The winter slog has not stopped CHAPS Equine Assisted Therapy from drumming up fresh ideas regarding how to best serve more of the community. This week, CHAPS will connect for the first time with the Child Development Center, Day Break Adult Day Services at The Hub on Smith and the Veterans’ Home of Wyoming in Buffalo.
In previous years, CHAPS has partially closed down for the winter season. After attending conferences related to equine therapy and learning statistics about the effectiveness of that type of therapy for children, elderly and veterans, CHAPS executive director Kristen Marcus chose to reach out to Sheridan’s local organizations and start pilot programs during the colder months. At the conference, she learned of more research indicating success with veterans suffering from post-traumatic stress disorder and those living with dementia — a demographic for which the Sheridan community has recently pushed to find consistent aid.
The CDC, Day Break and Veterans’ Home agreed to participate, all elated that the organization was willing to bring its services to their facilities, which is sometimes the hardest obstacle to overcome.
“The downside for some of the veterans was the commute to Sheridan,” Zac Owens said, who is the activities specialist alongside activities director Mary Sue Williams at the Veterans’ Home.

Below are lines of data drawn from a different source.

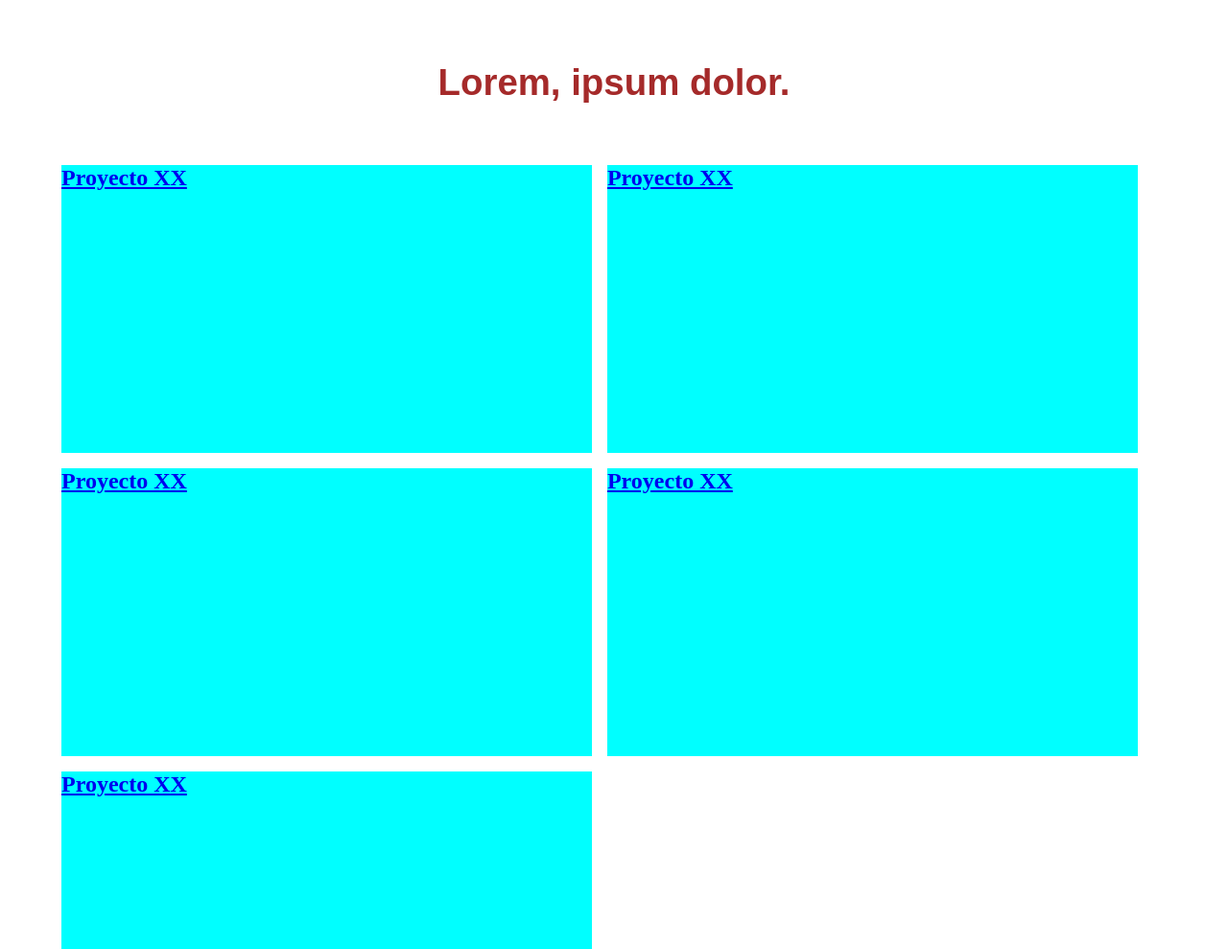
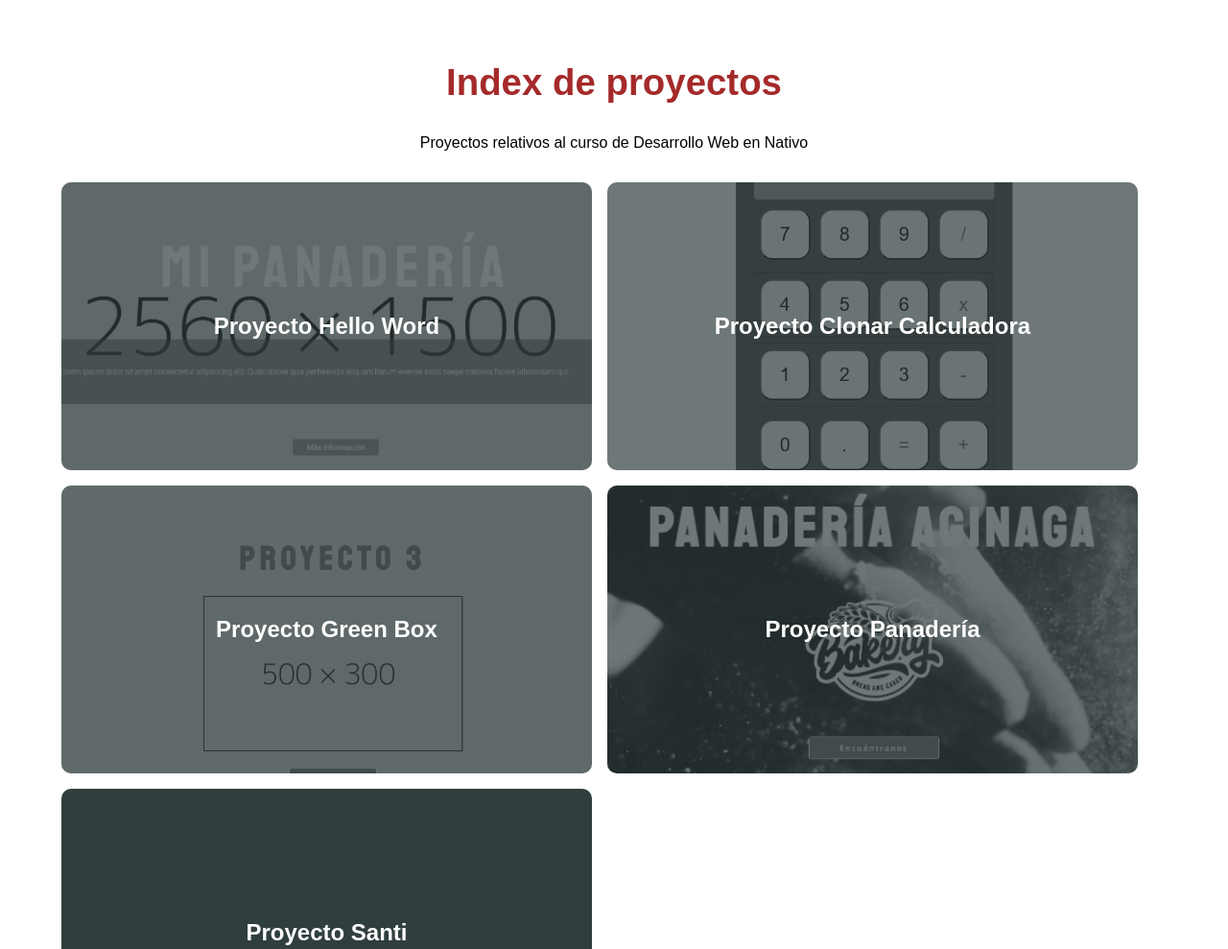
Before and after one commit to LiquidArtDevelopers/PROYECTO-0---PORTFOLIO, a plain HTML site: page index.html in a window 1280 px wide. Shown: the top 989 px of the page at 96% size. Drawn offline with Linux system fonts and the light colour scheme.

Commit message:
mejoras de estilso del portfolio

```diff
--- a/assets/scss/index.scss
+++ b/assets/scss/index.scss
@@ -8,6 +8,9 @@
 $tablet: 900px;
 $desktop: 1350px;
 
+a, p, span{
+    font-family: Arial, Helvetica, sans-serif;
+}
 
 
 header{
@@ -22,12 +25,13 @@ header{
     justify-content: flex-start;
     row-gap: 2rem;
 
+
     @media only screen and (min-width:$tablet){
         padding: 4rem 0;
-        row-gap: 4rem;
+        row-gap: 2rem;
     }
     @media only screen and (min-width:$desktop){
-        row-gap: 6rem;
+        row-gap: 4rem;
     }
 
     h1{
@@ -50,12 +54,47 @@ header{
             width: 80%;
         }
         .ficha{
+            position: relative;
+            overflow: hidden;
             width: 48%;
             height: 300px;
-            background-color: aqua;
+            background-color: rgb(48, 62, 62);
+            text-decoration: none;
+            padding: 1.5rem;
+            border-radius: 10px;
+            display: flex;
+            justify-content: center;
+            align-items: center;
+            &:hover h2{
+                transform: scale(1.05);
+            }
+            &:hover img{
+                transform: scale(1.1);
+                filter: grayscale(0);
+            }
             @media only screen and (min-width:$desktop){
                 width: 23%;
             }
+            h2, img{
+                transition: 0.4s;
+            }
+            h2{
+                color: white;
+                text-align: center;
+                position: relative;
+                z-index: 10;
+            }
+            img{
+                position: absolute;
+                z-index: 0;
+                inset: 0; // Es como si le dijésemos top:0, botton:o, left: 0, right: 0.
+                width: 100%;
+                height: 100%;
+                object-fit: cover;
+                opacity: 0.3;
+                filter: grayscale(1)
+            }
+
         }
     }
 }
--- a/index.html
+++ b/index.html
@@ -8,27 +8,32 @@
 </head>
 <body>
     <header>
-        <h1>Lorem, ipsum dolor.</h1>
+        <h1>Index de proyectos</h1>
+        <p>Proyectos relativos al curso de Desarrollo Web en Nativo</p>
         <div class="contenedor_fichas">
 
             <a href="./proyecto01/" class="ficha">
-                <h2>Proyecto XX</h2>
+                <img src="./assets/img/proyecto01.png" alt="" title="">
+                <h2>Proyecto Hello Word</h2>
             </a>
 
             <a href="./proyecto02/" class="ficha">
-                <h2>Proyecto XX</h2>
+                <img src="./assets/img/proyecto02.png" alt="" title="">
+                <h2>Proyecto Clonar Calculadora</h2>
             </a>
 
             <a href="./proyecto03/" class="ficha">
-                <h2>Proyecto XX</h2>
+                <img src="./assets/img/proyecto03.png" alt="" title="">
+                <h2>Proyecto Green Box</h2>
             </a>
 
             <a href="./proyecto04/" class="ficha">
-                <h2>Proyecto XX</h2>
+                <img src="./assets/img/proyecto04.png" alt="" title="">
+                <h2>Proyecto Panadería</h2>
             </a>
 
             <a href="https://santi.webda.eus/proyecto01" class="ficha">
-                <h2>Proyecto XX</h2>
+                <h2>Proyecto Santi</h2>
             </a>
 
         </div>
```
Also changed, not shown: assets/css/index.css, assets/css/index.min.css, assets/img/proyecto01.png (added), assets/img/proyecto02.png (added), assets/img/proyecto03.png (added), assets/img/proyecto04.png (added), 2 other files.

“With the program coming to Buffalo with the demonstrations, they’re a lot more excited.”
The Veterans’ Home and Day Break work with many people who have past experience and history with horses so bringing a horse, which is familiar, into their respective establishments is exciting and a new therapeutic solution.
“A lot of our people come from ranching and farming backgrounds, and I’m excited for it in that way,” Day Break director Barb Blue said. “It’ll also be exciting to have a horse inside.”
Blue said some of the Day Break clients used to break and train horses.
“I’m excited for them to be able to have that interaction with the animals that they don’t get anymore,” Blue said.
The Day Break equine therapy program is only partially funded at this point, and will continue for half the time of the other two pilot programs unless financial backing is found.
While the seniors and veterans may have familiarity with horses, some of the young children served by the CDC are not experienced with the animals, which may mean a longer transition into the experience. The children will have the opportunity to dress the horse up and learn practical skills of how to interact with the animal.
CDC director Marsha Riley always ensures safety of the children first, and in working with CHAPS, Riley was impressed by the professionalism and care the program directors took to ensure the safety and comfort of every child.
“It’s so impressive to work with a group who doesn’t think, ‘Oh we need to start tomorrow,’ a group that looks out to the future and really does forecast things and what they need,” Riley said.
Riley said she believes the program initiatives will result in positive outcomes for most children.
“Part of this program and the CHAPS group is teaching the children how to care for something else, to care for a live animal,” Riley said. “We’re confident that most of the children will really have a wonderful time and that CHAPS will get those who might be a little bit standoffish a little bit closer.”
All three of the programs will begin in the coming weeks.
The pilot winter program for CHAPS aims to offer benefits for all involved, keeping the organization running in what usually is a slow season and giving targeted groups an opportunity to work with horses for mental, physical and developmental health.